On December 2, 2021, Bill 27, also known as the Working for Workers Act, 2021, received Royal Assent. The omnibus bill introduced a number of amendments to employment legislation in Ontario, including the Employment Standards Act, 2000 (ESA).
With help from Caravel Lawyer, Ben Rovet, we’ve outlined what these amendments mean for businesses in Ontario and the impact they’ll have on business owners and their employees.
- The Right To Disconnect
The Right to Disconnect has been the most publicized of the changes to the ESA. The legislation amends the ESA to require larger organizations to codify or develop a policy regarding employees’ right to disconnect from work. The amended legislation defines “disconnecting from work” as:
“… not engaging in work-related communications, including emails, telephone calls, video calls or the sending or reviewing of other messages, so as to be free from the performance of work.”
The ESA now mandates that employers with 25 or more employees must have a written policy regarding its practices and expectations on disconnecting from work.
Employers with 25 or more employees as of Jan. 1, 2022, must implement this policy by June 2, 2022. From 2023 onwards, employers with 25 or more employees on Jan. 1 of any year must have a written policy in place before March 1 of that year.
The Ontario government has indicated the changes to the ESA do not provide employees with a “new” right to disconnect from work and be free from the obligation to engage in work-related communications. The only express requirement is that employers implement a right to disconnect policy, but, unless later set out in regulations, the legislation does not contain any specific standards or parameters around “disconnecting from work”. The ESA does require that employers include the date the policy was prepared, the date any changes were made, and employers must ensure that it applies to all employees.

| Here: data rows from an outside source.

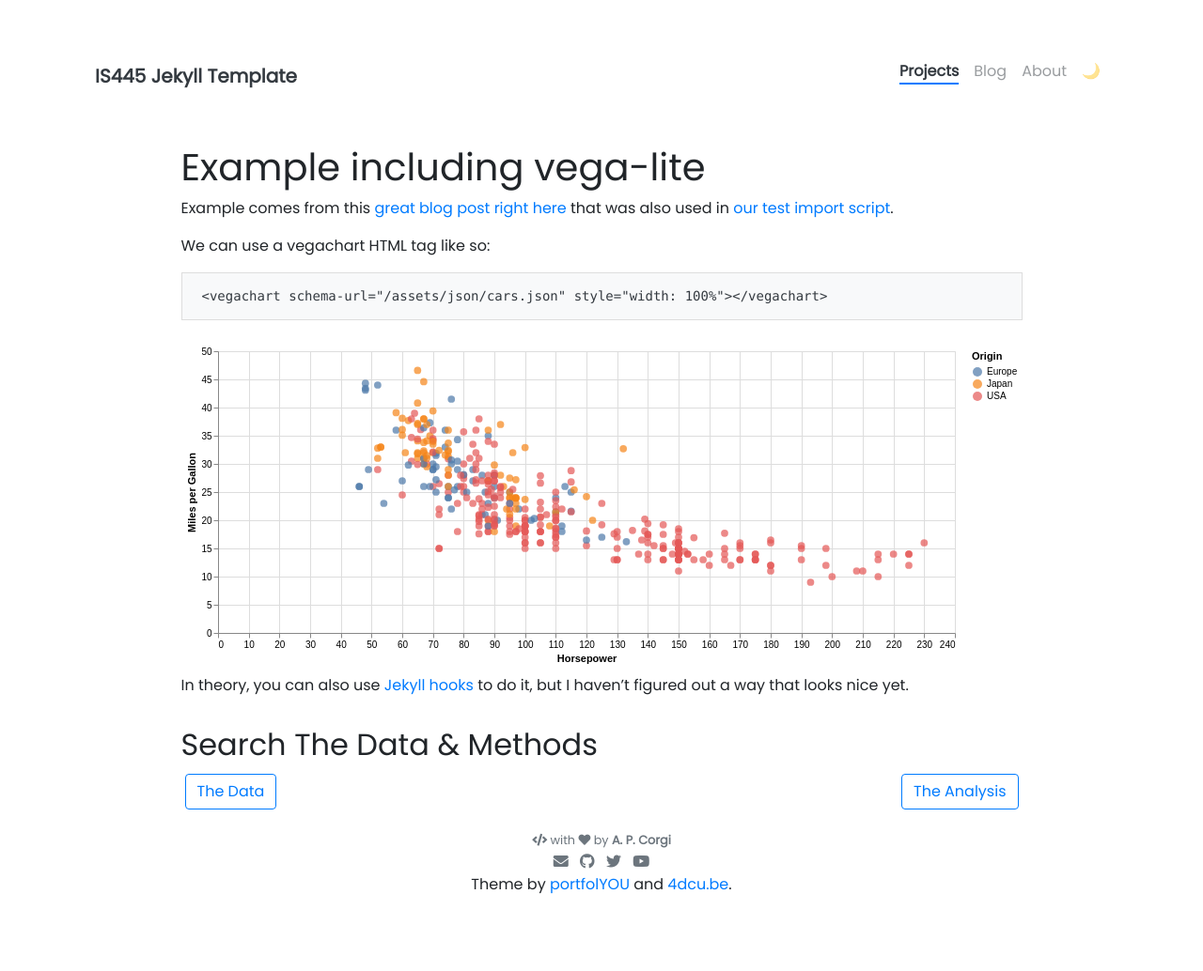
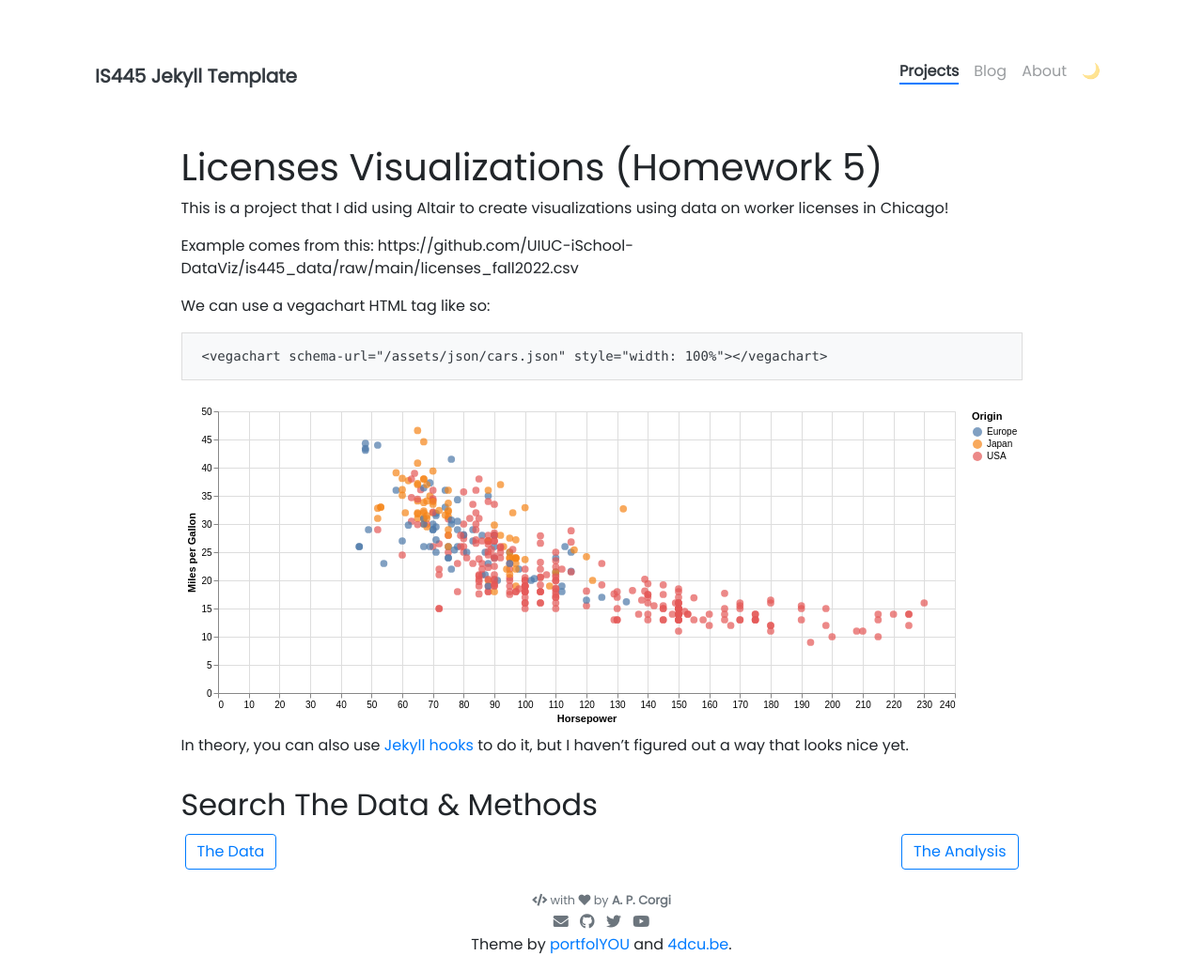
Before and after one commit to ekonsur2/ekonsur2.github.io, a Jekyll site: the page built from _projects/1_Vega_lite_project.md, in a window 1280 px wide. Shown: the whole page at 94% size. Built offline with Jekyll 4.4.1, drawn with Linux system fonts in a browser that asks for light colours; nearby versions of some CDN libraries; before the commit the page ends 970 px from its top, so only the background shows below that.

Commit message:
uploading changes to template

```diff
--- a/_projects/1_Vega_lite_project.md
+++ b/_projects/1_Vega_lite_project.md
@@ -11,9 +11,11 @@ custom_js:
 ---
 
 
-# Example including vega-lite
+#  Licenses Visualizations (Homework 5)
 
-Example comes from this [great blog post right here](https://blog.4dcu.be/programming/2021/05/03/Interactive-Visualizations.html) that was also used in [our test import script](https://github.com/UIUC-iSchool-DataViz/is445_bcubcg_fall2022/blob/main/week01/test_imports_week01.ipynb).
+This is a project that I did using Altair to create visualizations using data on worker licenses in Chicago!
+
+Example comes from this: https://github.com/UIUC-iSchool-DataViz/is445_data/raw/main/licenses_fall2022.csv
 
 We can use a vegachart HTML tag like so:
 
```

It’s at the employer’s discretion to determine the content of the policy, as long as it complies with the existing rights set out in the ESA concerning work hours, break periods, vacation with pay, public holidays and when work is deemed to be performed.
Although the policy must apply to all of an employer’s employees in Ontario (including management and executives), the employer isn’t required to have the same policy for all employees. This means an employer can have different policies to cover different groups of employees.
The government has provided some examples of what the policy might address.
What this means for your business
The substance of these policies is somewhat ambiguous, and as of yet, there is no mention of scope, procedures or consequences for violating the policy. There will hopefully be more direction in the future from the Province on how these policies will be enforced in the workplace. Still, it’s a small step in the right direction for creating common expectations around work-life balance for employees.
In the meantime, employers with 25 or more employees have six months after the day Bill 27 receives Royal Assent (December 2, 2021) to comply with the written policy requirement. During this 6-month period, employers should ensure their policies are updated in line with the ESA regulations and ensure they communicate with employees about this policy update.
- Non-Compete Agreements
Effective October 25, 2021, employers are prohibited from entering into employment contracts or other agreements with an employee that include a non-compete agreement.
A non-compete agreement is defined as:
“an agreement, or any part of an agreement, between an employer and employee that prohibits the employee from engaging in any business, work, occupation, profession, project or other activity that competes with the employer’s business, after the employment relationship between the employee and the employer ends.”
The new legislation prohibits entering into non-competition agreements before the employment relationship begins, during the employment relationship, and after it ends.
There are two exceptions to this requirement: upon the sale or lease of a business and for those who hold the title of chief executive or president.
What this means for your business
Prior to this amendment, non-competition clauses were already extremely difficult to enforce under common law, and courts were reluctant to support what is often described as ‘restraint of trade.’
Now that this new legislation expressly prohibits employers from entering into non-compete clauses, business owners should review existing employment contracts and ensure any non-compete clauses are removed if they’re no longer valid.
They should also review job titles and job descriptions to ensure those in an executive position meet the definition of “executive” under the new legislation.
Ensuring your organization is covered for Bill 27
If you need help ensuring your employment contracts align with the new Working for Workers legislation, we can help. Caravel has over 70 qualified and experienced lawyers, including those specializing in employment contracts. Get in touch with our team to find out more.